WHEN marriages break down, the law is set up to minimise impact on any children involved. Imran Khodabocus (pictured above) and Donna Hart, of The Family Law Co, explain more…
In the event of a break-up, who decides which parent is awarded custody and the terms of any visitation rights
Donna: The courts no longer have terms such as ‘custody’ and ‘visitation’, but now refer to ‘Child Arrangements Orders’. In short, if both parents agree between themselves arrangements for the children, then lawyers and the court do not need to become involved.
However, if the parents cannot agree arrangements for the children it is open to the parties to explore other alternatives such as mediation. If the parents are still unable to reach an agreement regarding arrangements after attempts at negotiations and mediation, then ultimately the court will make that decision.
How much of a say do my children have in where they wish to reside?
Donna: If the parties choose to mediate they may wish to consider family mediation. This is when the child can take part in the mediation in a neutral setting so that the parents can take into account their wishes and feelings. Often children will be seen alone, and the mediator will feed back the child’s opinion to the parents.
If the matter does proceed to court, one of the factors the court will consider will be the child’s wishes. To what extent the children’s views are considered will depend upon their age, understanding and maturity.
What rights do extended family members have?
Imran: Generally such family members do not have an automatic right to spend time with your children. If they are not being allowed contact, they may have to consider making an application to court. Don’t forget, before they can apply to court, there is now the pre- requisite that they will have attempted mediation with the person with whom your children live in an attempt to reach an agreement. There are some limited exceptions to this requirement.
If mediation doesn’t work out, then they normally need to apply to a court for permission. This is known as ‘leave’. There are some family members who do not need ‘leave’, for example if the child has lived with them for a certain length of time.
When looking at ‘leave’, a court will consider the nature of what they are applying for and their connection with the child. Only if they are granted ‘leave’ will a court go on and consider if it is in the child’s best interests to, for example, spend time with extended family members. It is important to remember that a court will look individually at every case. Therefore, it is vital to get expert legal advice.
What practical considerations should parents or guardians be aware of?
Imran: When weighing up these things, a tip: try switching the focus to your child. For example, ask yourself where is best for your child to live, or go to school.

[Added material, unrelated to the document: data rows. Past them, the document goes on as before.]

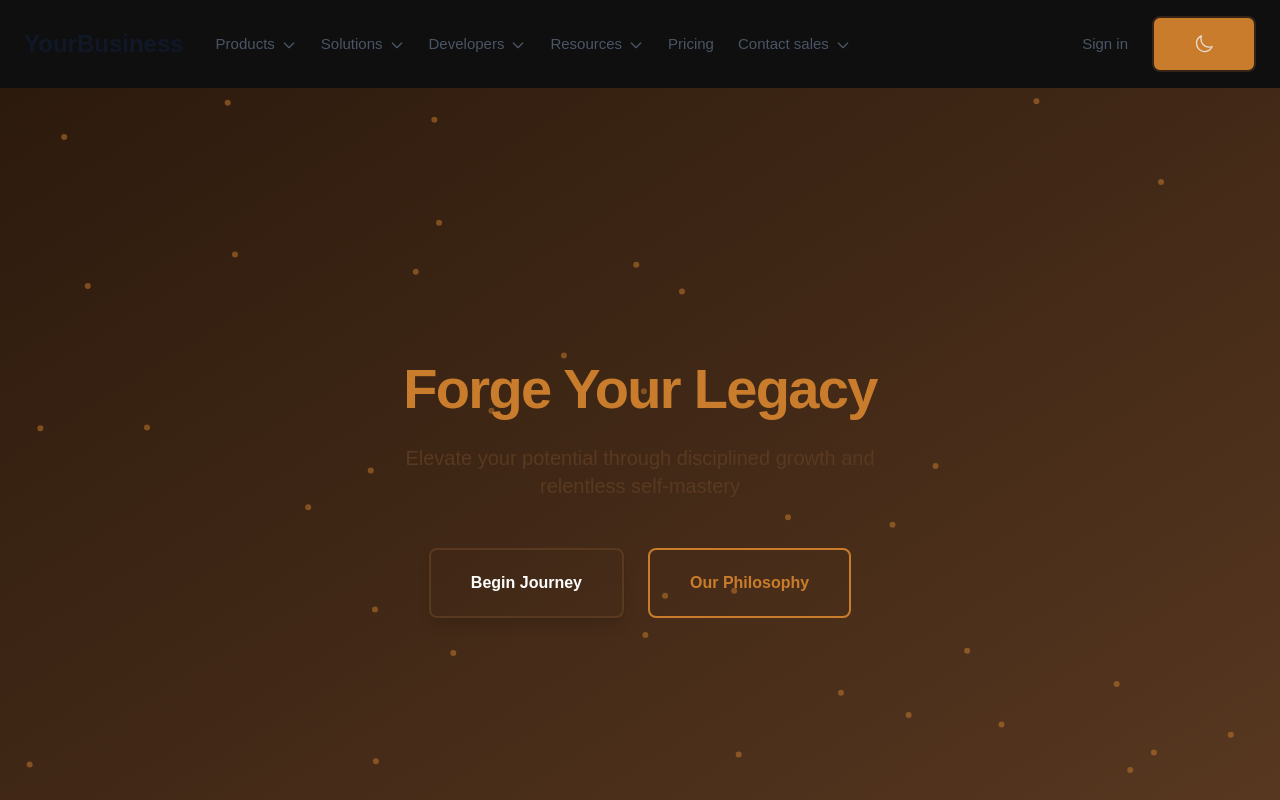
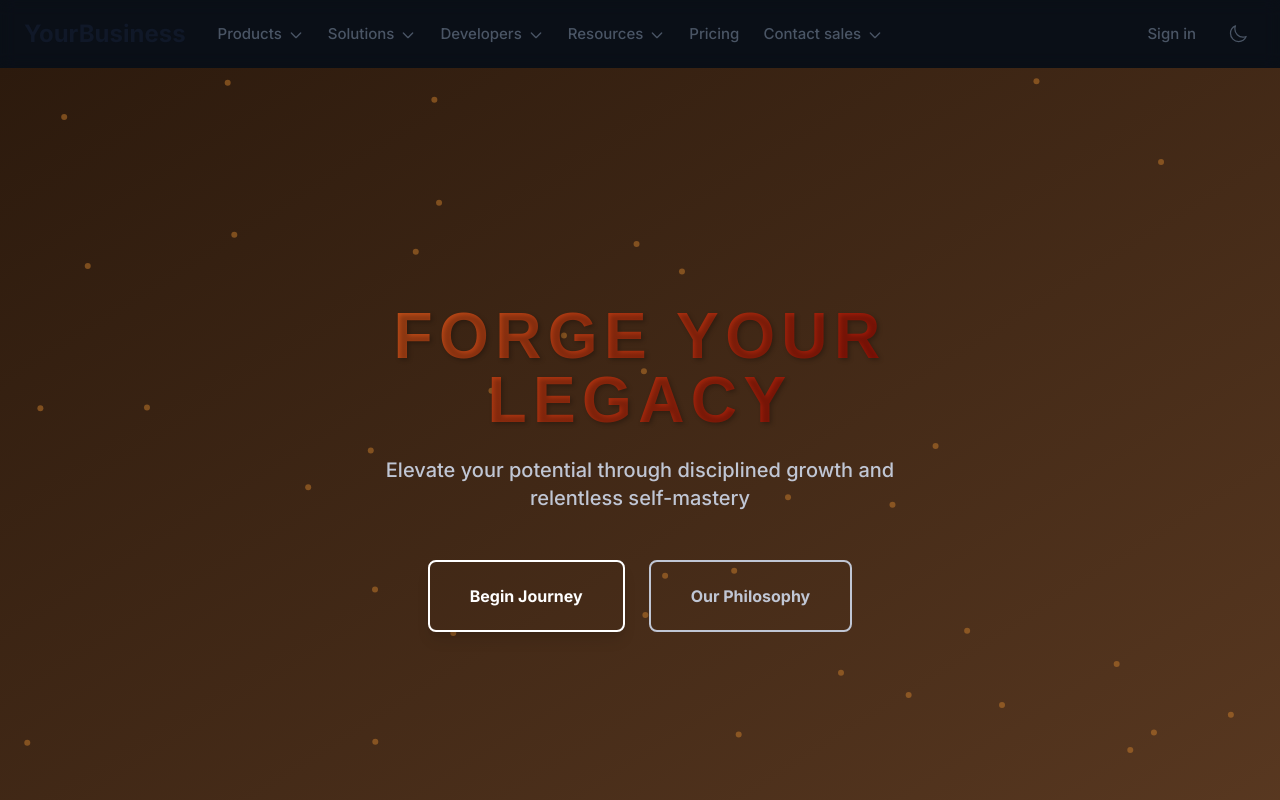
Before and after one commit to obando-ok/my-business-site, a Next.js app: page / in a window 1280 px wide. Shown: the top 800 px of the page. Built offline with nearby package versions, Linux system fonts and the light colour scheme.

Commit message:
Strategic CSS overhaul: Implement combat-ready styling system

```diff
--- a/src/styles/globals.css
+++ b/src/styles/globals.css
@@ -1,192 +1,275 @@
-/* Import Tailwind and Fonts */
+/* Core Masculinity Framework */
 @import "tailwindcss";
-@import url('https://fonts.googleapis.com/css2?family=Manrope:wght@400;500;600;700&display=swap');
+@import url('https://fonts.googleapis.com/css2?family=Bebas+Neue&family=Inter:wght@400;500;700&display=swap');
 
 :root {
-  /* Masculine Color Palette */
-  --background: #0f0f0f;
-  --foreground: #e8e0d9;
-  --primary: #c97d2c;
-  --secondary: #5a3921;
-  --accent: #3c2a1d;
-  --gradient-start: #2c1a0d;
-  --gradient-end: #5a3921;
-  --button-bg: #c97d2c;
-  --button-hover-bg: #b56d24;
-  --border-color: #362417;
+  /* Strategic Color Matrix */
+  --battlefield: #0a0f17;        /* Base discipline */
+  --forge-orange: #c55a1c;       /* Action catalyst */
+  --iron-gray: #2d3542;          /* Mental resilience */
+  --victory-gold: #d4af37;       /* Achievement accent */
+  --dojo-green: #3a5f50;         /* Growth indicator */
+  --sweat-silver: #c0c6d4;       /* Clarity/Process */
+  --blood-red: #8b0000;          /* Warning/Challenge */
+
+  /* Combat Gradient System */
+  --gradient-rage: linear-gradient(
+    135deg,
+    var(--forge-orange) 0%,
+    var(--blood-red) 100%
+  );
+
+  /* Tactical Typography */
+  --font-command: 'Bebas Neue', sans-serif;
+  --font-field-manual: 'Inter', sans-serif;
+  --font-mono-tactical: 'Space Mono', monospace;
+
+  /* Barrier Metrics */
+  --border-stroke: 2px;
+  --barracks-spacing: 1.25rem;
+  --stronghold-radius: 12px;
 }
 
-@theme inline {
-  --color-background: var(--background);
-  --color-foreground: var(--foreground);
-  --font-sans: 'Manrope', sans-serif;
-  --font-mono: 'Roboto Mono', monospace;
-  --border-radius: 8px;
-  --box-shadow: 0 4px 20px rgba(201, 125, 44, 0.3);
-}
-
-@media (prefers-color-scheme: dark) {
+@media (prefers-color-scheme: tactical-dark) {
   :root {
-    --background: #121212;
-    --foreground: #ede4d4;
-    --primary: #d18a3d;
-    --secondary: #6b4b32;
-    --border-color: #483728;
+    --battlefield: #04080f;
+    --forge-orange: #dd6b20;
+    --victory-gold: #ffd700;
+    --sweat-silver: #a8b2d1;
   }
 }
 
-/* Base Styles */
+/* Base Combat Readiness */
 body {
-  background: var(--background);
-  color: var(--foreground);
-  font-family: var(--font-sans);
-  margin: 0;
-  padding: 0;
-  box-sizing: border-box;
-  transition: all 0.3s cubic-bezier(0.4, 0, 0.2, 1);
-  line-height: 1.6;
+  background: var(--battlefield);
+  color: var(--sweat-silver);
+  font-family: var(--font-field-manual);
+  line-height: 1.75;
   font-weight: 500;
   min-height: 100vh;
+  overflow-x: hidden;
 }
 
-/* Gradient Animation */
-@keyframes gradientAnimation {
-  0% { background-position: 0% 50%; }
-  50% { background-position: 100% 50%; }
-  100% { background-position: 0% 50%; }
+/* Leadership Hierarchy */
+h1 {
+  font-family: var(--font-command);
+  font-size: 4rem;
+  letter-spacing: 0.1em;
+  text-transform: uppercase;
+  background: var(--gradient-rage);
+  -webkit-background-clip: text;
+  background-clip: text;
+  color: transparent;
+  text-shadow: 2px 2px 4px rgba(0, 0, 0, 0.25);
 }
 
-.bg-gradient-animate {
-  background: linear-gradient(
-    270deg,
-    var(--gradient-start),
-    var(--accent),
-    var(--gradient-end)
-  );
-  background-size: 400% 400%;
-  animation: gradientAnimation 15s ease infinite;
+h2 {
+  font-family: var(--font-command);
+  font-size: 2.5rem;
+  border-left: 4px solid var(--forge-orange);
+  padding-left: var(--barracks-spacing);
 }
 
-/* Masculine Components */
-button,
-.button,
-.cta-button {
-  font-family: var(--font-sans);
+/* Arena Components */
+.battle-card {
+  background: var(--iron-gray);
+  border: var(--border-stroke) solid var(--forge-orange);
+  border-radius: var(--stronghold-radius);
+  padding: 2.5rem;
+  transition: transform 0.3s cubic-bezier(0.4, 0, 0.2, 1);
+}
+
+.battle-card:hover {
+  transform: translateY(-5px) rotateX(5deg);
+  box-shadow: 0 8px 32px rgba(197, 90, 28, 0.15);
+}
+
+/* War Council (Forum) */
+.forum-post {
+  background: rgba(13, 18, 27, 0.8);
+  backdrop-filter: blur(10px);
+  border: 1px solid var(--forge-orange);
+  margin: 1.5rem 0;
+  padding: 1.5rem;
+  position: relative;
+}
+
+.forum-post::before {
+  content: '';
+  position: absolute;
+  top: 0;
+  left: 0;
+  width: 4px;
+  height: 100%;
+  background: var(--gradient-rage);
+}
+
+/* AI Command Interface */
+.ai-mentor-container {
+  position: relative;
+  background: linear-gradient(
+    45deg,
+    var(--battlefield) 0%,
+    var(--iron-gray) 100%
+  );
+  border-radius: var(--stronghold-radius);
+  overflow: hidden;
+}
+
+.ai-mentor-container::after {
+  content: '';
+  position: absolute;
+  inset: 0;
+  background: radial-gradient(
+    circle at 75% 20%,
+    rgba(197, 90, 28, 0.15) 0%,
+    transparent 50%
+  );
+}
+
+/* Progress Battlemap */
+.progress-ring {
+  stroke: var(--forge-orange);
+  stroke-linecap: round;
+  transition: stroke-dashoffset 0.85s ease-out;
+  filter: drop-shadow(0 0 4px rgba(197, 90, 28, 0.4));
+}
+
+.progress-ring-background {
+  stroke: var(--iron-gray);
+  opacity: 0.8;
+}
+
+/* Brotherhood Badges */
+.achievement-badge {
+  display: inline-block;
+  padding: 0.5rem 1.25rem;
+  background: var(--iron-gray);
+  border: 1px solid var(--forge-orange);
+  border-radius: 50px;
+  font-size: 0.875rem;
   font-weight: 600;
-  letter-spacing: 0.05em;
-  text-transform: uppercase;
-  background: var(--button-bg);
-  color: var(--foreground);
-  border: 2px solid var(--border-color);
-  padding: 1rem 2.5rem;
-  border-radius: var(--border-radius);
-  transition: all 0.3s cubic-bezier(0.4, 0, 0.2, 1);
-  cursor: pointer;
   position: relative;
   overflow: hidden;
 }
 
-button:hover,
-.button:hover,
-.cta-button:hover {
-  background: var(--button-hover-bg);
-  transform: translateY(-2px);
-  box-shadow: var(--box-shadow);
+.achievement-badge::before {
+  content: '';
+  position: absolute;
+  top: 0;
+  left: -100%;
+  width: 100%;
+  height: 100%;
+  background: linear-gradient(
+    90deg,
+    transparent 0%,
+    rgba(197, 90, 28, 0.15) 50%,
+    transparent 100%
+  );
+  animation: badge-gleam 3s infinite;
 }
 
-/* Text Elements */
-h1 {
-  font-size: 3.5rem;
-  line-height: 1.1;
-  font-weight: 700;
-  letter-spacing: -0.03em;
+@keyframes badge-gleam {
+  100% {
+    left: 100%;
+  }
 }
 
-h2 {
-  font-size: 2.5rem;
-  font-weight: 650;
+/* War Room Tables */
+.leaderboard-table {
+  border-collapse: collapse;
+  background: var(--battlefield);
+  box-shadow: 0 0 40px rgba(0, 0, 0, 0.25);
 }
 
-h3 {
-  font-size: 1.8rem;
-  font-weight: 600;
+.leaderboard-table th {
+  background: var(--iron-gray);
+  font-family: var(--font-command);
+  letter-spacing: 0.05em;
+  text-transform: uppercase;
+  padding: 1.25rem;
 }
 
-.text-primary {
-  color: var(--primary);
+.leaderboard-table td {
+  padding: 1rem;
+  border-bottom: 1px solid rgba(197, 90, 28, 0.15);
 }
 
-.text-secondary {
-  color: var(--secondary);
+/* Challenge Grid */
+.challenge-grid {
+  display: grid;
+  gap: 1.5rem;
+  grid-template-columns: repeat(auto-fit, minmax(280px, 1fr));
+  position: relative;
 }
 
-/* Card Styles */
-.card {
-  background: var(--accent);
-  border: 1px solid var(--border-color);
-  border-radius: var(--border-radius);
-  padding: 2rem;
-  transition: transform 0.3s ease;
+.challenge-grid::before {
+  content: '';
+  position: absolute;
+  inset: 0;
+  background-image: linear-gradient(
+      to right,
+      var(--iron-gray) 1px,
+      transparent 1px
+    ),
+    linear-gradient(
+      to bottom,
+      var(--iron-gray) 1px,
+      transparent 1px
+    );
+  background-size: 40px 40px;
+  opacity: 0.15;
+  z-index: -1;
 }
 
-.card:hover {
-  transform: translateY(-5px);
+/* Tactical Animations */
+@keyframes field-strike {
+  0% {
+    opacity: 0;
+    transform: translateY(20px);
+  }
+  100% {
+    opacity: 1;
+    transform: translateY(0);
+  }
 }
 
-/* Particle Overrides */
-.tsparticles-canvas-el {
-  opacity: 0.15 !important;
+@keyframes medal-pulse {
+  0% { transform: scale(1); }
+  50% { transform: scale(1.08); }
+  100% { transform: scale(1); }
 }
 
-/* Border Utilities */
-.border-primary {
-  border-color: var(--primary);
+/* Advanced Responsive Command */
+@media (max-width: 768px) {
+  h1 {
+    font-size: 2.75rem;
+    letter-spacing: 0.05em;
+  }
+
+  .ai-mentor-container {
+    border-radius: 0;
+    margin-left: -1rem;
+    margin-right: -1rem;
+  }
 }
 
-.border-secondary {
-  border-color: var(--secondary);
-}
-
-/* Navigation Effects */
-.backdrop-blur-sm {
-  backdrop-filter: blur(10px);
-}
-
-.dark .backdrop-blur-sm {
-  backdrop-filter: blur(12px);
-}
-
-/* Scrollbar Styling */
+/* Victory Scroll */
 ::-webkit-scrollbar {
-  width: 8px;
+  width: 10px;
+  height: 10px;
 }
 
 ::-webkit-scrollbar-track {
-  background: var(--background);
+  background: var(--battlefield);
 }
 
 ::-webkit-scrollbar-thumb {
-  background: var(--primary);
-  border-radius: 4px;
+  background: var(--forge-orange);
+  border-radius: 5px;
+  border: 2px solid var(--battlefield);
 }
 
 ::-webkit-scrollbar-thumb:hover {
-  background: var(--button-hover-bg);
+  background: var(--victory-gold);
 }
-
-/* Selection Styling */
-::selection {
-  background: var(--primary);
-  color: var(--background);
-}
-
-/* Responsive Typography */
-@media (max-width: 768px) {
-  h1 {
-    font-size: 2.5rem;
-  }
-
-  h2 {
-    font-size: 2rem;
-  }
-}
```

Many different factors come in to play such as; what are the working arrangements of the parents; do they have older siblings and what school do they go to; do your children suffer from any special needs that need to be catered for somewhere specific; what extended family members are there and would your child benefit from seeing them? Of course, there is also the issue of cost. How much is it going to cost to live in a certain area and would your child possibly end up losing out on fun activities because living costs have become more expensive?
The way to deal with these considerations is to ask yourself and the other parent/carer – is what is proposed going to benefit my child?

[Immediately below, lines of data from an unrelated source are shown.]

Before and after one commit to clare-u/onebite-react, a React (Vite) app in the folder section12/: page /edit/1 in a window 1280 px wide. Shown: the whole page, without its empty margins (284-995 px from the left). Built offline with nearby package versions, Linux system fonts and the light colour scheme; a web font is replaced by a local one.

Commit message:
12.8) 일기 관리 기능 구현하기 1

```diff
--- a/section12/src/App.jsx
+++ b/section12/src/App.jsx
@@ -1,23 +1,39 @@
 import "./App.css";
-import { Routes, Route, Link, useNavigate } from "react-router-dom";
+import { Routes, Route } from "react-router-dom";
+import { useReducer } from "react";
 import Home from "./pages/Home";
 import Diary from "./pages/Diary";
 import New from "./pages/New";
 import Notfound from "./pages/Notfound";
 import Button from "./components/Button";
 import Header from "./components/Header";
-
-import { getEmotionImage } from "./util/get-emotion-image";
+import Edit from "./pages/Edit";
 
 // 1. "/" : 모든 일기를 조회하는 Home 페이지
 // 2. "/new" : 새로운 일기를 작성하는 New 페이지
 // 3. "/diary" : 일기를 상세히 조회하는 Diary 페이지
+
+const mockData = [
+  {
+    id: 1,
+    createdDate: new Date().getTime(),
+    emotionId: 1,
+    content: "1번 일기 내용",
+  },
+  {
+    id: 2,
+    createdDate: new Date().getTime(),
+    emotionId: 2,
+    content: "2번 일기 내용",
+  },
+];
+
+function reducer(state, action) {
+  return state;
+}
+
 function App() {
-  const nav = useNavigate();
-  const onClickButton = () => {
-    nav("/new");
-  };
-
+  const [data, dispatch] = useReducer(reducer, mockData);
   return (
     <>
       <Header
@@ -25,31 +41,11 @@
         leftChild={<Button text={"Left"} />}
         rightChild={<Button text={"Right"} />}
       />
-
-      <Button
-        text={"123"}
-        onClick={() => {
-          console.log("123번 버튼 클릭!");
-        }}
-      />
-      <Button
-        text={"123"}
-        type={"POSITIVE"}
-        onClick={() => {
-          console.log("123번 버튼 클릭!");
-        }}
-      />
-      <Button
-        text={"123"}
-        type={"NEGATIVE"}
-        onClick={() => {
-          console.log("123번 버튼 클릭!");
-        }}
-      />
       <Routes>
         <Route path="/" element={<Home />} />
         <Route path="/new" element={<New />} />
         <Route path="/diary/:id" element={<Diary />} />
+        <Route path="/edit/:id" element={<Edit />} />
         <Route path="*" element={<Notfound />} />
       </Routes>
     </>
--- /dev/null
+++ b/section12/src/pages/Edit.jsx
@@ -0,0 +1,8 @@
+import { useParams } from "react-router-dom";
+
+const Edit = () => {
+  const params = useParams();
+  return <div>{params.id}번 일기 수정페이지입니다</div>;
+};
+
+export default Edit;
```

Is legal advice necessary if the split is amicable?
Donna: We recommend that you seek some level of independent legal advice. Some companies, like The Family Law Company, offer a free half hour consultation.

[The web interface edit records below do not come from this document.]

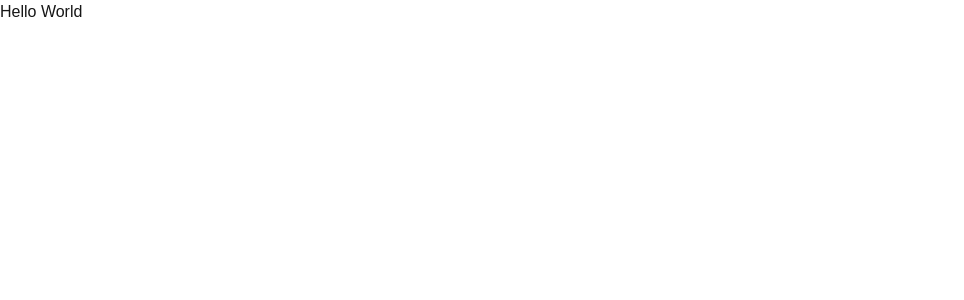
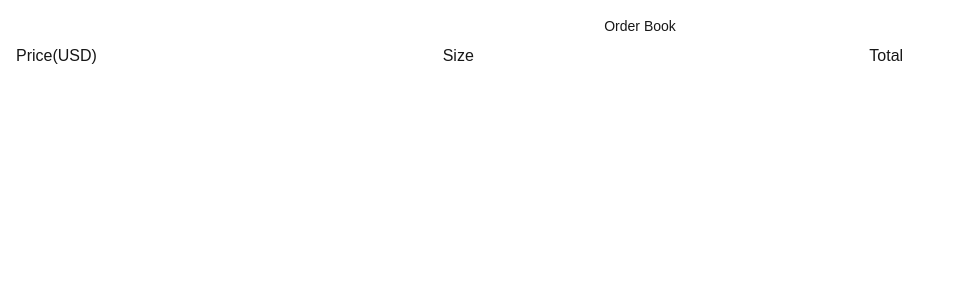
Before and after one commit to chun-wen/btse-order-book, a Next.js app: page / in a window 1280 px wide. Shown: the top 300 px of the page, without its empty margins (0-964 px from the left). Built offline with nearby package versions, Linux system fonts and the light colour scheme.

Commit message:
feat: add order book table component

```diff
--- a/src/app/page.tsx
+++ b/src/app/page.tsx
@@ -1,8 +1,12 @@
+'use client'
+
+import OrderBookTable from '@/features/order-book/components/OrderBookTable';
 
 export default function Home() {
   return (
-    <div>
-      <h1>Hello World</h1>
-    </div>
+    <OrderBookTable
+      asks={[]}
+      bids={[]}
+    />
   );
 }
--- /dev/null
+++ b/src/features/order-book/components/OrderBookTable.tsx
@@ -0,0 +1,48 @@
+'use client   '
+
+import { Table, TableBody, TableCaption, TableCell, TableHead, TableHeader, TableRow } from '@/components/Table';
+import { priceFormatter } from '@/utils/priceFormatter';
+import { OrderPair } from '../type';
+
+type Props = {
+  asks: OrderPair[];
+  bids: OrderPair[];
+}
+
+
+export default function OrderBookTable({
+  asks,
+  bids
+}: Props) {
+  return (
+    <Table>
+      <TableCaption>Order Book</TableCaption>
+        <TableHeader>
+          <TableRow>
+            <TableHead>Price(USD)</TableHead>
+            <TableHead>Size</TableHead>
+            <TableHead>Total</TableHead>
+          </TableRow>
+      </TableHeader>
+      <TableBody>
+        {asks.map((ask) => (
+          <TableRow key={ask[0]}>
+            <TableCell>{priceFormatter(ask[0])}</TableCell>
+            <TableCell>{priceFormatter(ask[1])}</TableCell>
+            <TableCell>{priceFormatter(ask[0])}</TableCell>
+          </TableRow>
+        ))}
+      </TableBody>
+
+      <TableBody>
+        {bids.map((bid) => (
+          <TableRow key={bid[0]}>
+            <TableCell>{priceFormatter(bid[0])}</TableCell>
+            <TableCell>{priceFormatter(bid[1])}</TableCell>
+            <TableCell>{priceFormatter(bid[0])}</TableCell>
+          </TableRow>
+        ))}
+      </TableBody>
+      </Table>
+  )
+}
```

Far too many people do not realise that if they divorce without resolving their finances, then their financial claims remain open, meaning that the former spouse could make a claim upon their finances in years to come. It is therefore always worth seeking advice early on to ascertain what your rights are and to ascertain whether there is anything that you may need to do that you have not previously considered.